### Exercise requirements
Locate the word "console" in the data below, then copy every line that holds it.

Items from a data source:
Segment Open
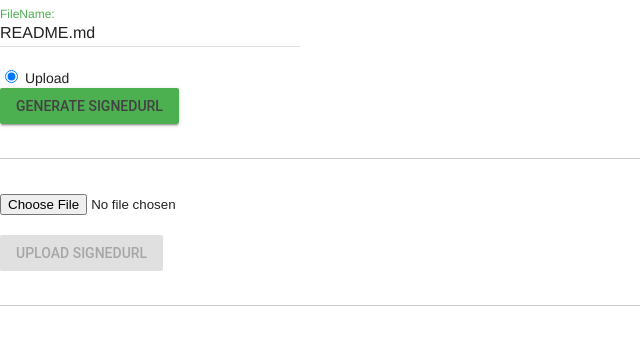
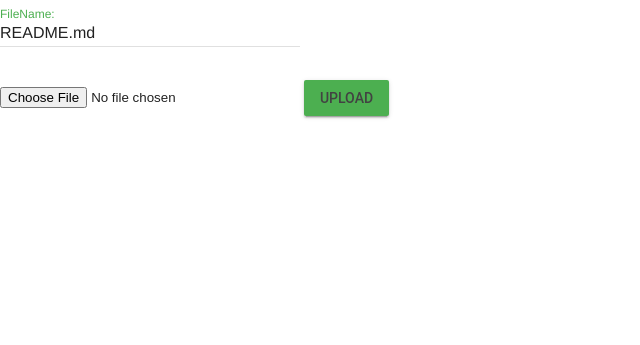
Before and after one commit to bluecough/gcs-file-uploader, a Flask app: page / in a window 1280 px wide. Shown: the top 345 px of the page, without its empty margins (0-640 px from the left). Run offline with Flask 2, Linux system fonts and the light colour scheme; some libraries are stand-ins or nearby versions.

Commit message:
Consolidated buttons

```diff
--- a/templates/signedurl.html
+++ b/templates/signedurl.html
@@ -22,33 +22,18 @@
   </div>
 
   <div class="mdl-layout-spacer"></div>
-  <div>
-    <input type="radio" name="verb" value="PUT" checked>
-    <label for="PUT">Upload</label>
-  </div>
+
   <div class="mdl-layout-spacer"></div>
-
-  <input class="mdl-button mdl-button--raised mdl-button--colored" type="button" value="Generate SignedURL"
-    onclick="return generateSignedURL()">
-
-
-  <br />
-  <br />
-  <hr />
-  </div>
-
 
   <div class="mdl-textfield mdl-js-textfield mdl-textfield--file">
     <input type="file" id="selector">
   </div>
 
-  <div class="mdl-layout-spacer"></div>
-  <button class="mdl-button mdl-button--raised mdl-button--colored" id="btnupload" name="btnupload" onclick="upload()"
-    disabled>Upload SignedURL</button>
+  <input class="mdl-button mdl-button--raised mdl-button--colored" type="button" value="Upload" onclick="generateSignedURL()">
 
-  <div class="mdl-layout-spacer"></div>
+
   <br />
-  <hr />
+
 
   <div class="mdl-textfield mdl-js-textfield mdl-textfield--file" id="status"></div>
 
@@ -63,22 +48,20 @@
       uploadFile(file)
     }
 
-    function download() {
-      var file = $('input[name=filename]').val();
-      retrieveNewURL(file, 'GET', url => {})
-    }
 
     async function generateSignedURL() {
       file = $('input[name="gsfilename"]').val();
-      action = $('input[name="verb"]:checked').val();
+      action = "PUT";
       const response = await fetch('/getSignedURL?filename=' + file + "&action=" + action)
+      if (!response.ok) {
+        throw new Error('Network response for fetch was not ok.');
+      }
       c = await response.text();
-      c = c.replace(/\"/g, "");
-      console.log("Got signedURL: " + c);
-
-      if (action == "PUT") {
-        $("#btnupload").attr("disabled", false)
-      }
+      c = c.replace(/\"/g, "")
+      console.log("Got signedURL: " + c)
+      console.log("Trying to upload")
+      upload();
+      console.log("Complete")
       return false;
     }
 
```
Segment Closed
### Response area
-      console.log("Got signedURL: " + c);
+      console.log("Got signedURL: " + c)
+      console.log("Trying to upload")
+      console.log("Complete")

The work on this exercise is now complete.